Keep each line of the material that includes "brown", and leave out the rest.

Excerpted records =>
Content starts

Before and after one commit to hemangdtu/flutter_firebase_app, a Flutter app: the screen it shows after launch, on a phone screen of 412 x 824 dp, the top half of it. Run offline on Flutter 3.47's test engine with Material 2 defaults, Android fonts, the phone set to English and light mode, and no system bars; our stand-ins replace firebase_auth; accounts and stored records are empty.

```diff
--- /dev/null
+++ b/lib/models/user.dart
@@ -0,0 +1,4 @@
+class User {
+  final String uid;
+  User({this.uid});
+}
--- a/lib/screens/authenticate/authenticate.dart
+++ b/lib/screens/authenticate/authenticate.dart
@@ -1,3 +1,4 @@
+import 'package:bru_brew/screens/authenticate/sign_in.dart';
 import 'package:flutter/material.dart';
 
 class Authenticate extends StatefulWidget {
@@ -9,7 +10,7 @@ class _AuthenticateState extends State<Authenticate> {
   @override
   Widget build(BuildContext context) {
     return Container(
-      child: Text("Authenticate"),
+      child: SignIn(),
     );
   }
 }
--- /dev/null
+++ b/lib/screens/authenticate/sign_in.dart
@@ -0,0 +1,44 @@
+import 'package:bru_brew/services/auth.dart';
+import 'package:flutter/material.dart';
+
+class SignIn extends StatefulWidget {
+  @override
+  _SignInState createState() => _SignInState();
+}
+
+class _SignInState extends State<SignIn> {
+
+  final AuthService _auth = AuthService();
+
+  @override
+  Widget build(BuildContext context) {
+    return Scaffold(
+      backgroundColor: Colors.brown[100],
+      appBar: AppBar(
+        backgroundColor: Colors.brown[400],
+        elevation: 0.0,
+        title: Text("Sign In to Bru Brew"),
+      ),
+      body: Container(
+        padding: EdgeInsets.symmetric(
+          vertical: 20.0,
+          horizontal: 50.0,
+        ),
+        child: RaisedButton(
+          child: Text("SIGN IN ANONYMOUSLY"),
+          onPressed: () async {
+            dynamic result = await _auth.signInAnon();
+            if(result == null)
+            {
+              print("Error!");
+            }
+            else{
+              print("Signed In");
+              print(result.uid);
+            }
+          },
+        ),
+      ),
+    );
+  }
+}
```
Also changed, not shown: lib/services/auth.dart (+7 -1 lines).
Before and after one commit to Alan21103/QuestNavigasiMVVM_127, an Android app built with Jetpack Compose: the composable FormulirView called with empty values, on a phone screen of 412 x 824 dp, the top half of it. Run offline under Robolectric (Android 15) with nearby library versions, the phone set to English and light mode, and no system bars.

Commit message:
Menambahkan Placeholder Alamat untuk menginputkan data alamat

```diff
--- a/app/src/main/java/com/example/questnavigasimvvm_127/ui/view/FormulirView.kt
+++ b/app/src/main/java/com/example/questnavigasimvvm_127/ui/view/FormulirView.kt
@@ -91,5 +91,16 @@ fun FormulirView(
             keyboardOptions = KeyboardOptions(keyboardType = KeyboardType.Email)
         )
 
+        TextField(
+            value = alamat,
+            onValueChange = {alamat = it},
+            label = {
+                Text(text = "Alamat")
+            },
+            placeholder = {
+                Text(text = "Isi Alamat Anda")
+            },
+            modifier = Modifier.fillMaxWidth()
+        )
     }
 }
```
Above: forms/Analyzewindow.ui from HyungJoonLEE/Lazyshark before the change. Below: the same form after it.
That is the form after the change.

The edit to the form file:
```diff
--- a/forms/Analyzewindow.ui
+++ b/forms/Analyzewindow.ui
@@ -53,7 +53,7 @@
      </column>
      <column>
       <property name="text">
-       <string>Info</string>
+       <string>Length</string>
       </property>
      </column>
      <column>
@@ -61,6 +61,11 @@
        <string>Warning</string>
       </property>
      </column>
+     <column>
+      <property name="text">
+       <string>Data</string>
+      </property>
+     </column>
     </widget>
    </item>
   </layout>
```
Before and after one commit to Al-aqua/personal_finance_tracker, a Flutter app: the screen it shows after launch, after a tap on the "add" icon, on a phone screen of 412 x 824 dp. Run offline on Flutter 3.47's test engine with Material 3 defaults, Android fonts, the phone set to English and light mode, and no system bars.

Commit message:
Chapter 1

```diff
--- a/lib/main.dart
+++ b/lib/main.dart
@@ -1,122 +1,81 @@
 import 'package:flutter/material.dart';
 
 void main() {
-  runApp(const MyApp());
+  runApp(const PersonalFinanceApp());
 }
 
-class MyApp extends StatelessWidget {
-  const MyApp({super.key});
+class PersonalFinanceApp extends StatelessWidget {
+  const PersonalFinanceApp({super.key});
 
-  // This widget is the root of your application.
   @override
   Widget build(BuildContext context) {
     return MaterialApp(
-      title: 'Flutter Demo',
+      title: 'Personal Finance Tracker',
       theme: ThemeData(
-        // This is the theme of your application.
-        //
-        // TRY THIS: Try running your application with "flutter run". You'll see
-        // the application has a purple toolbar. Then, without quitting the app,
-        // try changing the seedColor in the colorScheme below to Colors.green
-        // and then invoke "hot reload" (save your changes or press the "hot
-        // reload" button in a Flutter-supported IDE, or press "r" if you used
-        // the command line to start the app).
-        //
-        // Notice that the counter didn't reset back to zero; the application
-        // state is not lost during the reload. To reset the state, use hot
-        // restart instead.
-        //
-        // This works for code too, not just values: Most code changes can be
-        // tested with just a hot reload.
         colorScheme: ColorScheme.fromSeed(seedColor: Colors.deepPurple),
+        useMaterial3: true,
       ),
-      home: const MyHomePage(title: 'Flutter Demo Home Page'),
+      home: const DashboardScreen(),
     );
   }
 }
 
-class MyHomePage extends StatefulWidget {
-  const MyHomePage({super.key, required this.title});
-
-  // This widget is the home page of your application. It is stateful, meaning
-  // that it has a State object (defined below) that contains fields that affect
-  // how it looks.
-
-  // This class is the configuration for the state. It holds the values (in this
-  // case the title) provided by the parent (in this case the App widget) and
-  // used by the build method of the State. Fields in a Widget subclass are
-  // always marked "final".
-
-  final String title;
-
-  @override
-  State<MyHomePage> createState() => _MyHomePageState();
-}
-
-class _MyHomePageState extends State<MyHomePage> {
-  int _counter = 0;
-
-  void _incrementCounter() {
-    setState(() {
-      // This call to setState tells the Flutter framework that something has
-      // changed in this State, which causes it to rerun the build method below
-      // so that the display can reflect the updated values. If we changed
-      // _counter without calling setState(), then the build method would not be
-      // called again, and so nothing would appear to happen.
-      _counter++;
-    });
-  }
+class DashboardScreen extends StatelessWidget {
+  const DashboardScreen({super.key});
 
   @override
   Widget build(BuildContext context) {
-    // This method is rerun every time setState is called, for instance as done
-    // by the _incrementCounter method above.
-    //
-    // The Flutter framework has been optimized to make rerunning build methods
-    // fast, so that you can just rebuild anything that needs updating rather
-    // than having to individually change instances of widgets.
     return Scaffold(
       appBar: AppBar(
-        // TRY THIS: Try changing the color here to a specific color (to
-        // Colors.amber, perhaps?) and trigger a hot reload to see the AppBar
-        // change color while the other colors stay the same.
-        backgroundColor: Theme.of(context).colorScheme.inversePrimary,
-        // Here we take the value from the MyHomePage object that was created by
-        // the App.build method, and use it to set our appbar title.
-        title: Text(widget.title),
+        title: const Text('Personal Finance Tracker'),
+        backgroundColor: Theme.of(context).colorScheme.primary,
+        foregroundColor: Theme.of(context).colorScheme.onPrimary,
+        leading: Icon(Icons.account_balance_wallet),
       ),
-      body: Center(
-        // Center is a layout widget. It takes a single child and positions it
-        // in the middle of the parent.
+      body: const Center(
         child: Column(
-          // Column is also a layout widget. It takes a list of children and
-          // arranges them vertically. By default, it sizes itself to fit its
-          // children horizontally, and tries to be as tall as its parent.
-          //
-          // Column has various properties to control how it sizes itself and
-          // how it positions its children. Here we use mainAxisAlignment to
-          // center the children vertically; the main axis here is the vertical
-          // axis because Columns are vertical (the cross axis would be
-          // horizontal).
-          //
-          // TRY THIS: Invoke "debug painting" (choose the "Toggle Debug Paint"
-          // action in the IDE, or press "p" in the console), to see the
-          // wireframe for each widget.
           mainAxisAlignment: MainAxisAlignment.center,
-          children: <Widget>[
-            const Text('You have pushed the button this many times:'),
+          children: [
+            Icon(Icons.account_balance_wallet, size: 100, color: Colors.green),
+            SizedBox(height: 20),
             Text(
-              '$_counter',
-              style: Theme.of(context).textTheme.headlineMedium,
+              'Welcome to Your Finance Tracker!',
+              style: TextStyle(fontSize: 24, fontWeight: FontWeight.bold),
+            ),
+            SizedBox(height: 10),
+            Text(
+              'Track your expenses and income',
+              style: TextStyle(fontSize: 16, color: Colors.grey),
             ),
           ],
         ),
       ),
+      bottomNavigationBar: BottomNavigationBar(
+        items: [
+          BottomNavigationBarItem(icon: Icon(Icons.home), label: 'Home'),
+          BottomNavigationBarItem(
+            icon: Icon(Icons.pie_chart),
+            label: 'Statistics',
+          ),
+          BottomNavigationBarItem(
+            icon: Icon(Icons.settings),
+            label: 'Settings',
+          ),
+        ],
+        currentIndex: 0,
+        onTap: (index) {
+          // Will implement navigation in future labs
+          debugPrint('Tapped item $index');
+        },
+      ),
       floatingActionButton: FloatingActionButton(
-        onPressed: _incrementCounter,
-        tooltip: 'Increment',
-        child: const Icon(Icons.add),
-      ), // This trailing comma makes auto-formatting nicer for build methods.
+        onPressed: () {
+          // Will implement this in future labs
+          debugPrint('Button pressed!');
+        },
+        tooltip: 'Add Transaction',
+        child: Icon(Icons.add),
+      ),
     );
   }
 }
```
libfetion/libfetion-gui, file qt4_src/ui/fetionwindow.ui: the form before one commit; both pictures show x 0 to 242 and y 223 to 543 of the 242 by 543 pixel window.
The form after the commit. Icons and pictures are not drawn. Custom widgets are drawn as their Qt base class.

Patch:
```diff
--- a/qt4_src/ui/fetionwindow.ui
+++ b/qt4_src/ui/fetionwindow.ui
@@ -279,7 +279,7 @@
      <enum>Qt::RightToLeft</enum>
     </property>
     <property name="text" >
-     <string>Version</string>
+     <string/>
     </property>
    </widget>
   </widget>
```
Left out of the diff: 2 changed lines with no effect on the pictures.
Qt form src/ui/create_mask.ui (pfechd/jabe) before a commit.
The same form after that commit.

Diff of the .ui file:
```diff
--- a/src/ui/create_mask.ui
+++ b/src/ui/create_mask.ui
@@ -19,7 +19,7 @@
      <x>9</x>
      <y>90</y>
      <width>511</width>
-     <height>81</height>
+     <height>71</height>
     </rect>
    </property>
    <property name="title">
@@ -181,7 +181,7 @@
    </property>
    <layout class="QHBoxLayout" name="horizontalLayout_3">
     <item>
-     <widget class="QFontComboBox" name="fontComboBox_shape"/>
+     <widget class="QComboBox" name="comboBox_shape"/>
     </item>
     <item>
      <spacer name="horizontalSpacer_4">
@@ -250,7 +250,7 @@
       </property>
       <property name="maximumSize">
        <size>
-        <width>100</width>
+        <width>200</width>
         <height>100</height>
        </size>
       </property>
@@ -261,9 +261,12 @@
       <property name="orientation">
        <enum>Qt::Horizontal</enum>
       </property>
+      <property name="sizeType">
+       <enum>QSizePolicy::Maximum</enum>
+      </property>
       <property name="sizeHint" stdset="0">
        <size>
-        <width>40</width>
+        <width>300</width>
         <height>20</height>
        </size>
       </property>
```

Content ends

Answer section =>
+      backgroundColor: Colors.brown[100],
+        backgroundColor: Colors.brown[400],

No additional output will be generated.